With the excavation of the Borre mound, the connection between Viking Age sea travel and the living shipbuilding tradition was made, and ethnography – or folk life studies – began to make a contribution to the visual perception of a Viking ship. Another group of sources – illustrations in the form of the Gotlandic picture stones – were discovered at the same time and a long-term process was initiated leading to their virtual complete publication in 1941.

In 1912, the prominent Swedish philologist Hjalmar Falk presented his studies of the maritime words and terms surviving in poems and saga texts. This work was followed up between 1951 and 1982 by his compatriot Bertil Sandahl's studies of the heavily Scandinavian influenced maritime linguistic treasures in medieval English sources. Accordingly, a very large part of the etymological evidence was presented and the research field concerning seafaring in Viking times opened up across the whole of its width, with the exploitation of sources from archaeology, history, iconography, etymology and ethnography.

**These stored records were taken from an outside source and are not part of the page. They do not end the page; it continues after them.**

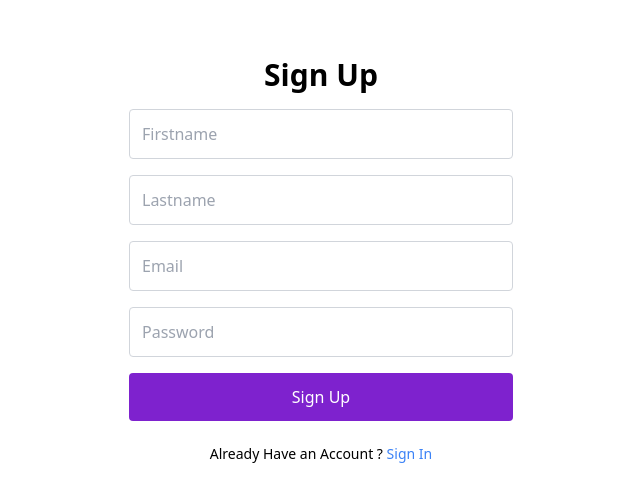
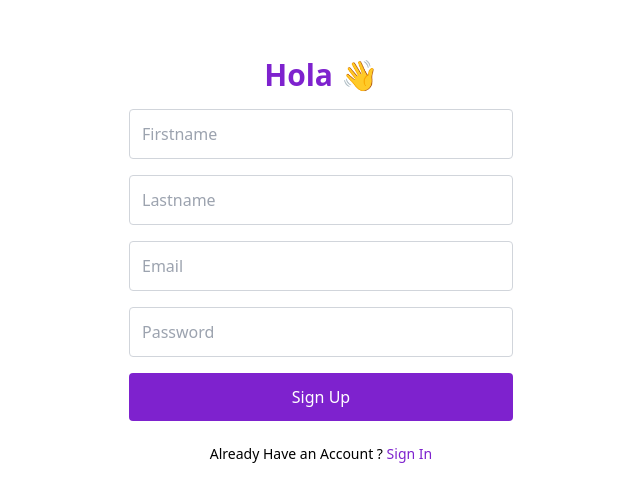
Before and after one commit to shubhamwagh2544/tigerpay-v1, a React (Vite) app in the folder client/: page /signup in a window 1280 px wide. Shown: the part 139-640 px from the top of the page, without its empty margins (319-959 px from the left). Built offline with nearby package versions, Linux system fonts and the light colour scheme.

Commit message:
signin signup updated

```diff
--- a/client/src/App.tsx
+++ b/client/src/App.tsx
@@ -5,6 +5,7 @@ import SignInPage from "./pages/SignInPage"
 import HomePage from "./pages/HomePage"
 import ProfilePage from "./pages/ProfilePage"
 import PrivateRoute from "./auth/PrivateRoute"
+import AboutPage from "./pages/AboutPage"
 
 function App() {
   return (
@@ -13,6 +14,10 @@ function App() {
         <Route
           path="/"
           element={<Layout><HomePage /></Layout>}
+        />
+        <Route
+          path="/about"
+          element={<AboutPage />}
         />
         <Route
           path="/signup"
--- a/client/src/pages/SignInPage.tsx
+++ b/client/src/pages/SignInPage.tsx
@@ -20,7 +20,7 @@ export default function SignInPage() {
                 }
             })
             if (response.status === 200) {
-                toast.success(`Hola, ${response.data.user.firstname} ${response.data.user.lastname} !`)
+                toast.success(`Welcome, ${response.data.user.firstname} ${response.data.user.lastname} 👋`)
             }
 
             const { token } = response.data
@@ -50,7 +50,7 @@ export default function SignInPage() {
         <div>
             <div className="container mx-auto flex justify-center items-center h-screen py-10">
                 <div className="w-96">
-                    <h1 className="text-3xl font-bold text-center">Sign In</h1>
+                    <h1 className="text-3xl font-bold text-center text-purple-700">Hola 👋</h1>
                     <div className="flex flex-col gap-4 mt-4">
                         <input
                             type="text"
@@ -70,7 +70,7 @@ export default function SignInPage() {
                         />
                         <button
                             type="submit"
-                            className="bg-purple-700 text-white p-3 rounded"
+                            className="bg-purple-700 text-white p-3 rounded hover:bg-purple-800"
                             onClick={handleSubmit}
                         >
                             Sign In
@@ -79,7 +79,7 @@ export default function SignInPage() {
                     <div className="text-center mt-5">
                         <span className="text-sm">
                             Don't Have an Account ?
-                            <Link to="/signup" className="text-blue-500"> Sign Up</Link>
+                            <Link to="/signup" className="text-purple-700"> Sign Up</Link>
                         </span>
                     </div>
                 </div>
--- a/client/src/pages/SignUpPage.tsx
+++ b/client/src/pages/SignUpPage.tsx
@@ -32,10 +32,10 @@ export default function SignUpPage({ }: Props) {
                 }
             })
             if (response.status === 201) {
-                toast.success(`Hola, ${response.data.user.firstname} ${response.data.user.lastname} !`)
+                toast.success(`Welcome, ${response.data.user.firstname} ${response.data.user.lastname} 👋`)
             }
 
-            const {token} = response.data
+            const { token } = response.data
             localStorage.setItem('token', token)
 
             navigate("/dashboard")
@@ -54,7 +54,7 @@ export default function SignUpPage({ }: Props) {
         <div>
             <div className="container mx-auto flex justify-center items-center h-screen py-10">
                 <div className="w-96">
-                    <h1 className="text-3xl font-bold text-center">Sign Up</h1>
+                    <h1 className="text-3xl font-bold text-center text-purple-700">Hola 👋</h1>
                     <div className="flex flex-col gap-4 mt-4">
                         <input
                             type="text"
@@ -90,7 +90,7 @@ export default function SignUpPage({ }: Props) {
                         />
                         <button
                             type="submit"
-                            className="bg-purple-700 text-white p-3 rounded"
+                            className="bg-purple-700 text-white p-3 rounded hover:bg-purple-800"
                             onClick={handleSubmit}
                         >
                             Sign Up
@@ -99,7 +99,7 @@ export default function SignUpPage({ }: Props) {
                     <div className="text-center mt-5">
                         <span className="text-sm">
                             Already Have an Account ?
-                            <Link to="/signin" className="text-blue-500"> Sign In</Link>
+                            <Link to="/signin" className="text-purple-700"> Sign In</Link>
                         </span>
                     </div>
                 </div>
```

During the course of the 20th century and into the new millennium, this research has been constantly refined, revised and rewritten and had enjoyed the privilege of the continued attention of professional researchers.

Other important excavations

The excavation of the Tune, Gokstad and Oseberg ships provided an insight into the shipbuilding of the early Viking Age. As soon as these ships were analysed it became clear that the vessels of the Late Viking Age must have had a different appearance.

The excavation of the Ladby ship in 1934-36 provided the first impression of the long, slender vessels, which we today refer to as longships. And with the excavation of the longships from Skuldelev, Hedeby and Roskilde, between 1962 and 1997, this type has become just as well known as the early Viking vessels. Since 1963, a new facet has been added to research into the long ships – that of experimental archaeology. That was the year in which the first full-scale reconstruction of the Ladby ship was built, with the aim of investigating the vessel’s sailing attributes. Several further reconstructions, based on Skuldelev 5, followed in subsequent years.

In 1990, the Viking Ship Museum in Roskilde began building its first reconstruction of a longship which was similarly based in Skuldelev 5 and, in so doing, brought experimental long ship archaeology within a professional framework. The building, in 2000-2004, of the Skuldelev 2 reconstruction the Sea Stallion from Glendalough, and the vessel's subsequent sea trials, constitute the most comprehensive project of this nature to date.